● **TO DO**:
Tally every line of the material where "from" occurs, then write the total by itself.

##### DATASET RECORDS

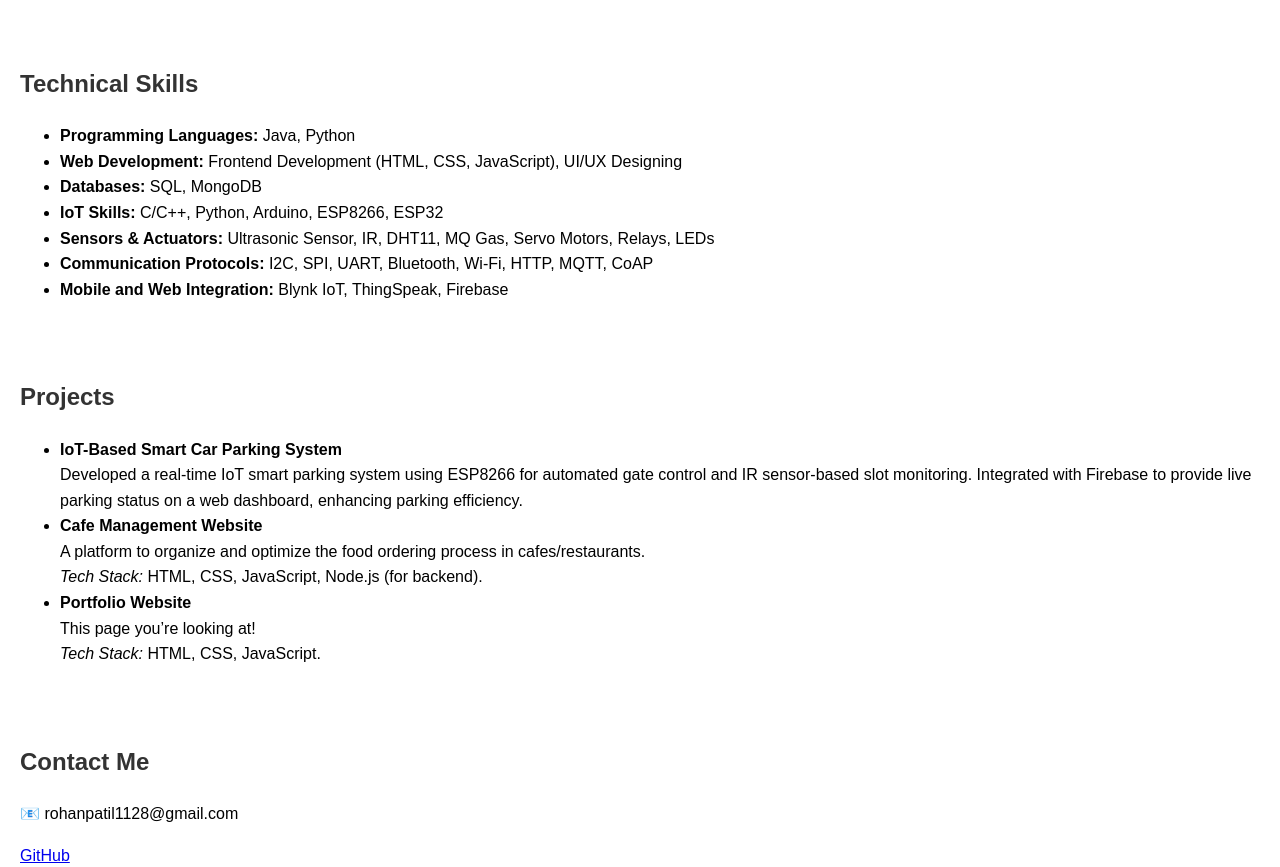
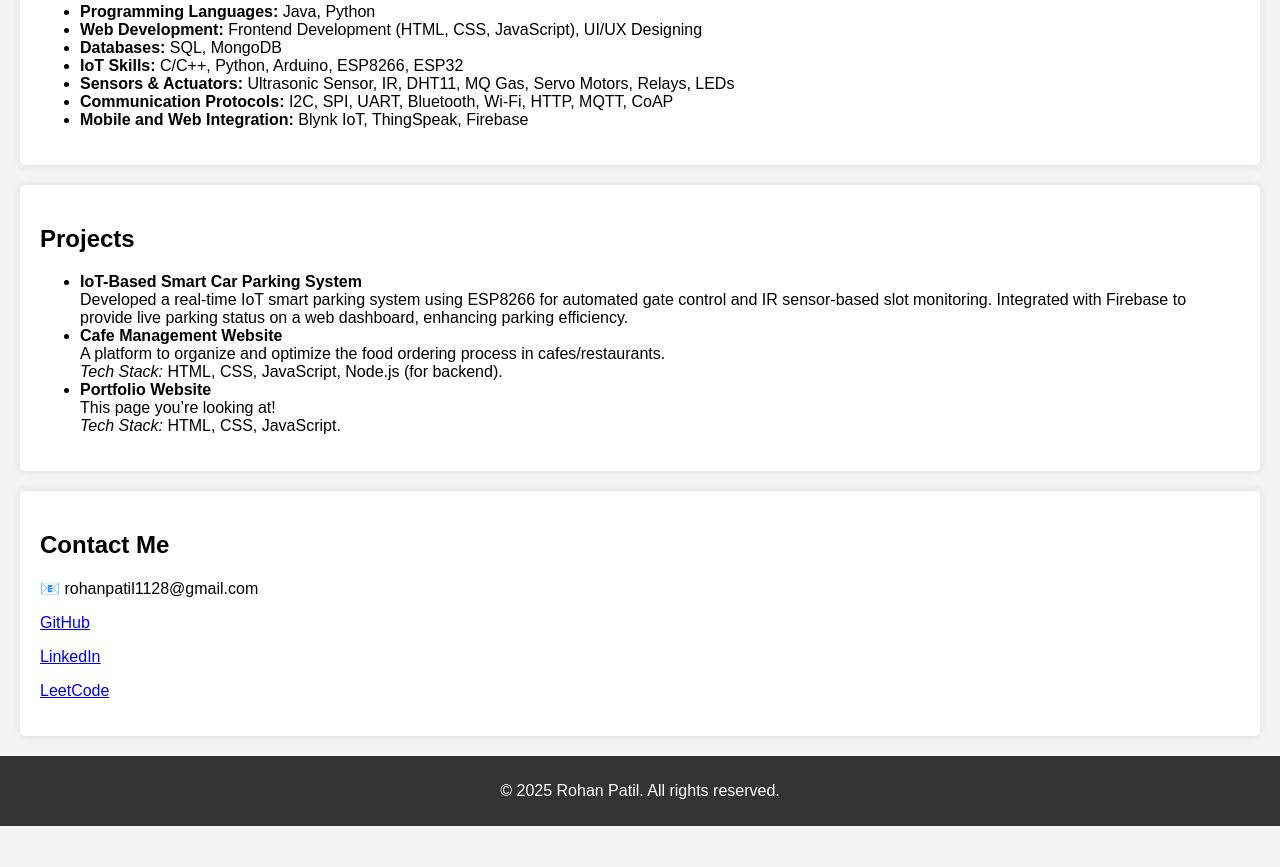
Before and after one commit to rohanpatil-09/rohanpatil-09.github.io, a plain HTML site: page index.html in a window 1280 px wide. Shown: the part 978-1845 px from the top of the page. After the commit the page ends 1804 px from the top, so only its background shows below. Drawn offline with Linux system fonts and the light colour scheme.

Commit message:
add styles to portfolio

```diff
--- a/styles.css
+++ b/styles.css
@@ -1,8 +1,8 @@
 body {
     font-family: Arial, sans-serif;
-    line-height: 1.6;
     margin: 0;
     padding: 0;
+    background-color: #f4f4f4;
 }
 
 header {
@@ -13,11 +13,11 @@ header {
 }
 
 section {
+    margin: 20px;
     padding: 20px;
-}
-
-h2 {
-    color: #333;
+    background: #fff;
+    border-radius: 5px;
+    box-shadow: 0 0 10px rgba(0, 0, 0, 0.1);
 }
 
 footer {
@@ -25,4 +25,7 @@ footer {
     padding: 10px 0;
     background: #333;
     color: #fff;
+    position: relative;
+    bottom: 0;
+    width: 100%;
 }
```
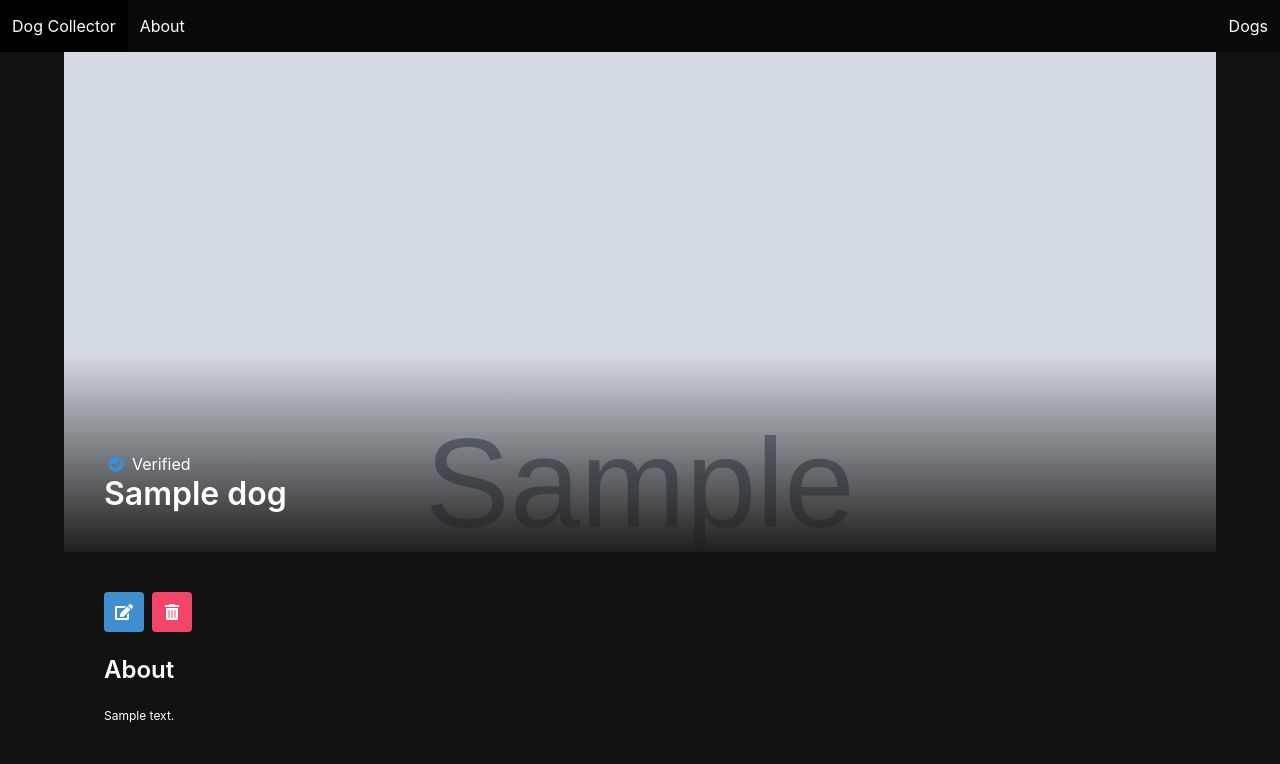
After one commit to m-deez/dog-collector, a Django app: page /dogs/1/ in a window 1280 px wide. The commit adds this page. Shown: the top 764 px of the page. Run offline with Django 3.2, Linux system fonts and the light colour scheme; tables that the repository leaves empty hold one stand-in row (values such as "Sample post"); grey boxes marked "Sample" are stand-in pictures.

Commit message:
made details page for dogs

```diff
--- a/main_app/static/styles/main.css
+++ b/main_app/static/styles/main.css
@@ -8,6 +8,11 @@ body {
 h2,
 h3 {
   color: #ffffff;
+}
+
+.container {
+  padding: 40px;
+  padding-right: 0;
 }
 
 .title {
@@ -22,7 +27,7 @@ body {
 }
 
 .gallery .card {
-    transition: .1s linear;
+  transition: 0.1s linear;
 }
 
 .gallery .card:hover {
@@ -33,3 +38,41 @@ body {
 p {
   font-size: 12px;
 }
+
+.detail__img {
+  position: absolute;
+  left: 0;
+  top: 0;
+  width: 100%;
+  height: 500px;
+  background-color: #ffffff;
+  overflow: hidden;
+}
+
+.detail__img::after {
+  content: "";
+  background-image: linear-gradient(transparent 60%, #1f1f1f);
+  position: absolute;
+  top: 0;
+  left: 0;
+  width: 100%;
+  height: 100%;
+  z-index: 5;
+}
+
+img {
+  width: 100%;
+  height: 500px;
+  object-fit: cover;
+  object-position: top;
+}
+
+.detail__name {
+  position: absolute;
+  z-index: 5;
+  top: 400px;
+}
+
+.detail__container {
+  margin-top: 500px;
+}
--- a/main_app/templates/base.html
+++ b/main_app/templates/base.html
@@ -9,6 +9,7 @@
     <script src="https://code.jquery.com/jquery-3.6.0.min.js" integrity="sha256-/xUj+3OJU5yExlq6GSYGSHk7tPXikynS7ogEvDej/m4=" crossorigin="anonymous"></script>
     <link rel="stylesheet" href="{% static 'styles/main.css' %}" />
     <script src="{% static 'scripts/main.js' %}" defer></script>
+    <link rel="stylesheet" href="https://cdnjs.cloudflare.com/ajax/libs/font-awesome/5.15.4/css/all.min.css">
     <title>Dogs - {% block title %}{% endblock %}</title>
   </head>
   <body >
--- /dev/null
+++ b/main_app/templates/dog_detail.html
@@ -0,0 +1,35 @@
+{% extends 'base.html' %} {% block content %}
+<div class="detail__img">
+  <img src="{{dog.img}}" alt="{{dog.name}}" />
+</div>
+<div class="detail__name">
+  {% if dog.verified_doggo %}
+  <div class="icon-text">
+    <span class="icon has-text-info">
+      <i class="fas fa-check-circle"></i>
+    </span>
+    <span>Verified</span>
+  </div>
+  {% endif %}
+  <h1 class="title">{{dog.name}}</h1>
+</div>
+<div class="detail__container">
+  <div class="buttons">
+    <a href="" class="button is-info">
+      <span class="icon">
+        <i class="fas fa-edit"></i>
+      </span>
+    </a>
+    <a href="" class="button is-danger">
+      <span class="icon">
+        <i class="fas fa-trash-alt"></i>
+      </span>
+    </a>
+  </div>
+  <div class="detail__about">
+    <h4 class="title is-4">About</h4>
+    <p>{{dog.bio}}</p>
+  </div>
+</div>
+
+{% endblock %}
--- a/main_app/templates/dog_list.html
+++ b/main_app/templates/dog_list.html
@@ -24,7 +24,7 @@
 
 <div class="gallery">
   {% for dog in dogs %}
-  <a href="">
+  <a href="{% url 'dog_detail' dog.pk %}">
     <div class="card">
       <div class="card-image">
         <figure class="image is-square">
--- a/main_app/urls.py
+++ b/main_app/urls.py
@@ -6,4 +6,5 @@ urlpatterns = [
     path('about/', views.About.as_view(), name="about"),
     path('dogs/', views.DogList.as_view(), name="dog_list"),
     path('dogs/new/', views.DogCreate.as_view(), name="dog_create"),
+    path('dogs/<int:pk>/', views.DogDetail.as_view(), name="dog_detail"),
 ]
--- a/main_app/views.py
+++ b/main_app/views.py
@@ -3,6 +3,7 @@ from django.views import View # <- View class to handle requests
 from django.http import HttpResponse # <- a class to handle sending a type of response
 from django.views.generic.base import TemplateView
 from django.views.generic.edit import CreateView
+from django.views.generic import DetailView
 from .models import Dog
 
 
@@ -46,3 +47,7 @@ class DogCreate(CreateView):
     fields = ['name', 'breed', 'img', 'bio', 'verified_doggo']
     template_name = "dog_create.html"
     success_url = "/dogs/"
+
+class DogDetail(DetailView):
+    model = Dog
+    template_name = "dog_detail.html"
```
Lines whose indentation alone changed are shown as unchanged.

##########

● **RESPONSE**:
7